(Edit tracking data)
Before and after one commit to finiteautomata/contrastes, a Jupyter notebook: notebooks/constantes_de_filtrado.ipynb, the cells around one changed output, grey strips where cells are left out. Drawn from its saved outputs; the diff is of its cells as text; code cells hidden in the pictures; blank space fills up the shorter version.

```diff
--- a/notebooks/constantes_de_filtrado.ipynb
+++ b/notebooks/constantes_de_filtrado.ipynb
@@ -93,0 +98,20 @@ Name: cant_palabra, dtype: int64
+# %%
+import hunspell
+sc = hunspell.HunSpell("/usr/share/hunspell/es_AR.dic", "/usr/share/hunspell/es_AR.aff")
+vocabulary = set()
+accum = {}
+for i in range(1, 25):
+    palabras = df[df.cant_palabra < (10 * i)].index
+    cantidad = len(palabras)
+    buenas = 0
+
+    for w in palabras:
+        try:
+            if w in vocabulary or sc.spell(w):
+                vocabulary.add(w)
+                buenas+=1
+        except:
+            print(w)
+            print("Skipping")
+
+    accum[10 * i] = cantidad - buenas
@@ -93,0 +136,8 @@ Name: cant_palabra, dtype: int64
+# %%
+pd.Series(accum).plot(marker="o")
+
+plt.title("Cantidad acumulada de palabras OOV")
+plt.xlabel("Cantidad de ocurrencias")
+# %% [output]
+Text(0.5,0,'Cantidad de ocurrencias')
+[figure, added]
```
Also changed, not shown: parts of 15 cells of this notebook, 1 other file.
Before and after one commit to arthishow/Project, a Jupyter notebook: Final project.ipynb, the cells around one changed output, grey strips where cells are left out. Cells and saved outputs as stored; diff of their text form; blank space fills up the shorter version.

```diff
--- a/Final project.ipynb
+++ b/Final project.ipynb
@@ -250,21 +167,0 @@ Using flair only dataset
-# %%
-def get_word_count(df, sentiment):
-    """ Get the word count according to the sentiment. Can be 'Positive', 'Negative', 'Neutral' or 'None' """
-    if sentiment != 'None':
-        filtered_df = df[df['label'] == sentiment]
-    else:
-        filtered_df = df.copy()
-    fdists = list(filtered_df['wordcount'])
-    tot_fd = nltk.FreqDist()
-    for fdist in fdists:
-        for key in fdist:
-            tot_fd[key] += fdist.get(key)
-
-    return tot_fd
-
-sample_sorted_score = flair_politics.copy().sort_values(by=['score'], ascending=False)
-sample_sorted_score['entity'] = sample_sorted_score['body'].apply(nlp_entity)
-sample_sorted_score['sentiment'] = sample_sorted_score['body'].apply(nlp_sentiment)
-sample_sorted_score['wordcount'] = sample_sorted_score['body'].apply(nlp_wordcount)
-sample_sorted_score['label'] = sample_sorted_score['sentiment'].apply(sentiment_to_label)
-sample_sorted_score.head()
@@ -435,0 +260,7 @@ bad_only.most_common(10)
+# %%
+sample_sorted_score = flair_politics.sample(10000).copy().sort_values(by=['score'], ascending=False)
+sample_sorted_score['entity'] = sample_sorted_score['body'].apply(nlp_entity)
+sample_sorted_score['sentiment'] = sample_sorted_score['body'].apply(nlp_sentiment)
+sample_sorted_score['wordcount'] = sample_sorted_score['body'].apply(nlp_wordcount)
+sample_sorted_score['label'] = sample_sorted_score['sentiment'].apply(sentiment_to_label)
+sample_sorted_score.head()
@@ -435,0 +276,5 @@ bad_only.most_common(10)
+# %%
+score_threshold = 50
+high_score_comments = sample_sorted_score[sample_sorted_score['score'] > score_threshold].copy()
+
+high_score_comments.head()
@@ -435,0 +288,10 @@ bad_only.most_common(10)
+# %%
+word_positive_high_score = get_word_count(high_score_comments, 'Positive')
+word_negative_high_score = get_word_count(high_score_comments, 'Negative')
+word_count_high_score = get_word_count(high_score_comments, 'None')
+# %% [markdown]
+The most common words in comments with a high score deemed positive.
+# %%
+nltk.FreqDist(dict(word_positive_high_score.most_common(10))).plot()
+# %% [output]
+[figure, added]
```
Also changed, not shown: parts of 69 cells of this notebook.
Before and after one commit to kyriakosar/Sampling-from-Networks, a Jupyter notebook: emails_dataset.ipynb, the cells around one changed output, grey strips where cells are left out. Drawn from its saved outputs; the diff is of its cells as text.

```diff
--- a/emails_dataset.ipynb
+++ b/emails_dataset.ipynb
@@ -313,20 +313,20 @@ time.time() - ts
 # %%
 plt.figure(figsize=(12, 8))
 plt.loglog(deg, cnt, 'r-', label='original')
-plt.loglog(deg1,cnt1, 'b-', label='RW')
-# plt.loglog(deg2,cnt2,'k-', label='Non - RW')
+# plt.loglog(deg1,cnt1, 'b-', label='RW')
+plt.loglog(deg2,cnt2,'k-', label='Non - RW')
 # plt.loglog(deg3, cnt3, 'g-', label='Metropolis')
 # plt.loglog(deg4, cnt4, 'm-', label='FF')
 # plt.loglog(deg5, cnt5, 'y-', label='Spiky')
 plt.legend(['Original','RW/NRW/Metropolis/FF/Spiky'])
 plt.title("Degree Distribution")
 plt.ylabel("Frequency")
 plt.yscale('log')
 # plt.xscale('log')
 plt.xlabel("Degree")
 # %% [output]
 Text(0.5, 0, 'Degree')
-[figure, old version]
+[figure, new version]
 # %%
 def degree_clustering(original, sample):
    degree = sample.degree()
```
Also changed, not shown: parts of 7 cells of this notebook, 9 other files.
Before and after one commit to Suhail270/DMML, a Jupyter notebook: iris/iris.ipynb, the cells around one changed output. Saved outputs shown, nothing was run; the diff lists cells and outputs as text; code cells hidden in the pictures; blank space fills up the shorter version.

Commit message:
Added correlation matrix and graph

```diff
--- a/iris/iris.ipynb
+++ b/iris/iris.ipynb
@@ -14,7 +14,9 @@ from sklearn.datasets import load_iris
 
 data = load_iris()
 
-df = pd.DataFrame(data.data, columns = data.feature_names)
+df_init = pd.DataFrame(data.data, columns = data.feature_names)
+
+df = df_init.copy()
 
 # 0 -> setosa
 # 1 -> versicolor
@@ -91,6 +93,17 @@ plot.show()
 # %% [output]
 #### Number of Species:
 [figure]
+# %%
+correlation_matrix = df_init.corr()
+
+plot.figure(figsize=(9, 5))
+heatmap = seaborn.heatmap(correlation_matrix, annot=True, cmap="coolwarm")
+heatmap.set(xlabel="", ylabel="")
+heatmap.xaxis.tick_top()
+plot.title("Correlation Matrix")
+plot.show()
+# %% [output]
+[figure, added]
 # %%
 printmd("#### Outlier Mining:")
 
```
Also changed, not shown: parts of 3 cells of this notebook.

● Required action
The records above are to be set down again exactly as written.

● The answer
Before and after one commit to finiteautomata/contrastes, a Jupyter notebook: notebooks/constantes_de_filtrado.ipynb, the cells around one changed output, grey strips where cells are left out. Drawn from its saved outputs; the diff is of its cells as text; code cells hidden in the pictures; blank space fills up the shorter version.

```diff
--- a/notebooks/constantes_de_filtrado.ipynb
+++ b/notebooks/constantes_de_filtrado.ipynb
@@ -93,0 +98,20 @@ Name: cant_palabra, dtype: int64
+# %%
+import hunspell
+sc = hunspell.HunSpell("/usr/share/hunspell/es_AR.dic", "/usr/share/hunspell/es_AR.aff")
+vocabulary = set()
+accum = {}
+for i in range(1, 25):
+    palabras = df[df.cant_palabra < (10 * i)].index
+    cantidad = len(palabras)
+    buenas = 0
+
+    for w in palabras:
+        try:
+            if w in vocabulary or sc.spell(w):
+                vocabulary.add(w)
+                buenas+=1
+        except:
+            print(w)
+            print("Skipping")
+
+    accum[10 * i] = cantidad - buenas
@@ -93,0 +136,8 @@ Name: cant_palabra, dtype: int64
+# %%
+pd.Series(accum).plot(marker="o")
+
+plt.title("Cantidad acumulada de palabras OOV")
+plt.xlabel("Cantidad de ocurrencias")
+# %% [output]
+Text(0.5,0,'Cantidad de ocurrencias')
+[figure, added]
```
Also changed, not shown: parts of 15 cells of this notebook, 1 other file.
Before and after one commit to arthishow/Project, a Jupyter notebook: Final project.ipynb, the cells around one changed output, grey strips where cells are left out. Cells and saved outputs as stored; diff of their text form; blank space fills up the shorter version.

```diff
--- a/Final project.ipynb
+++ b/Final project.ipynb
@@ -250,21 +167,0 @@ Using flair only dataset
-# %%
-def get_word_count(df, sentiment):
-    """ Get the word count according to the sentiment. Can be 'Positive', 'Negative', 'Neutral' or 'None' """
-    if sentiment != 'None':
-        filtered_df = df[df['label'] == sentiment]
-    else:
-        filtered_df = df.copy()
-    fdists = list(filtered_df['wordcount'])
-    tot_fd = nltk.FreqDist()
-    for fdist in fdists:
-        for key in fdist:
-            tot_fd[key] += fdist.get(key)
-
-    return tot_fd
-
-sample_sorted_score = flair_politics.copy().sort_values(by=['score'], ascending=False)
-sample_sorted_score['entity'] = sample_sorted_score['body'].apply(nlp_entity)
-sample_sorted_score['sentiment'] = sample_sorted_score['body'].apply(nlp_sentiment)
-sample_sorted_score['wordcount'] = sample_sorted_score['body'].apply(nlp_wordcount)
-sample_sorted_score['label'] = sample_sorted_score['sentiment'].apply(sentiment_to_label)
-sample_sorted_score.head()
@@ -435,0 +260,7 @@ bad_only.most_common(10)
+# %%
+sample_sorted_score = flair_politics.sample(10000).copy().sort_values(by=['score'], ascending=False)
+sample_sorted_score['entity'] = sample_sorted_score['body'].apply(nlp_entity)
+sample_sorted_score['sentiment'] = sample_sorted_score['body'].apply(nlp_sentiment)
+sample_sorted_score['wordcount'] = sample_sorted_score['body'].apply(nlp_wordcount)
+sample_sorted_score['label'] = sample_sorted_score['sentiment'].apply(sentiment_to_label)
+sample_sorted_score.head()
@@ -435,0 +276,5 @@ bad_only.most_common(10)
+# %%
+score_threshold = 50
+high_score_comments = sample_sorted_score[sample_sorted_score['score'] > score_threshold].copy()
+
+high_score_comments.head()
@@ -435,0 +288,10 @@ bad_only.most_common(10)
+# %%
+word_positive_high_score = get_word_count(high_score_comments, 'Positive')
+word_negative_high_score = get_word_count(high_score_comments, 'Negative')
+word_count_high_score = get_word_count(high_score_comments, 'None')
+# %% [markdown]
+The most common words in comments with a high score deemed positive.
+# %%
+nltk.FreqDist(dict(word_positive_high_score.most_common(10))).plot()
+# %% [output]
+[figure, added]
```
Also changed, not shown: parts of 69 cells of this notebook.
Before and after one commit to kyriakosar/Sampling-from-Networks, a Jupyter notebook: emails_dataset.ipynb, the cells around one changed output, grey strips where cells are left out. Drawn from its saved outputs; the diff is of its cells as text.

```diff
--- a/emails_dataset.ipynb
+++ b/emails_dataset.ipynb
@@ -313,20 +313,20 @@ time.time() - ts
 # %%
 plt.figure(figsize=(12, 8))
 plt.loglog(deg, cnt, 'r-', label='original')
-plt.loglog(deg1,cnt1, 'b-', label='RW')
-# plt.loglog(deg2,cnt2,'k-', label='Non - RW')
+# plt.loglog(deg1,cnt1, 'b-', label='RW')
+plt.loglog(deg2,cnt2,'k-', label='Non - RW')
 # plt.loglog(deg3, cnt3, 'g-', label='Metropolis')
 # plt.loglog(deg4, cnt4, 'm-', label='FF')
 # plt.loglog(deg5, cnt5, 'y-', label='Spiky')
 plt.legend(['Original','RW/NRW/Metropolis/FF/Spiky'])
 plt.title("Degree Distribution")
 plt.ylabel("Frequency")
 plt.yscale('log')
 # plt.xscale('log')
 plt.xlabel("Degree")
 # %% [output]
 Text(0.5, 0, 'Degree')
-[figure, old version]
+[figure, new version]
 # %%
 def degree_clustering(original, sample):
    degree = sample.degree()
```
Also changed, not shown: parts of 7 cells of this notebook, 9 other files.
Before and after one commit to Suhail270/DMML, a Jupyter notebook: iris/iris.ipynb, the cells around one changed output. Saved outputs shown, nothing was run; the diff lists cells and outputs as text; code cells hidden in the pictures; blank space fills up the shorter version.

Commit message:
Added correlation matrix and graph

```diff
--- a/iris/iris.ipynb
+++ b/iris/iris.ipynb
@@ -14,7 +14,9 @@ from sklearn.datasets import load_iris
 
 data = load_iris()
 
-df = pd.DataFrame(data.data, columns = data.feature_names)
+df_init = pd.DataFrame(data.data, columns = data.feature_names)
+
+df = df_init.copy()
 
 # 0 -> setosa
 # 1 -> versicolor
@@ -91,6 +93,17 @@ plot.show()
 # %% [output]
 #### Number of Species:
 [figure]
+# %%
+correlation_matrix = df_init.corr()
+
+plot.figure(figsize=(9, 5))
+heatmap = seaborn.heatmap(correlation_matrix, annot=True, cmap="coolwarm")
+heatmap.set(xlabel="", ylabel="")
+heatmap.xaxis.tick_top()
+plot.title("Correlation Matrix")
+plot.show()
+# %% [output]
+[figure, added]
 # %%
 printmd("#### Outlier Mining:")
 
```
Also changed, not shown: parts of 3 cells of this notebook.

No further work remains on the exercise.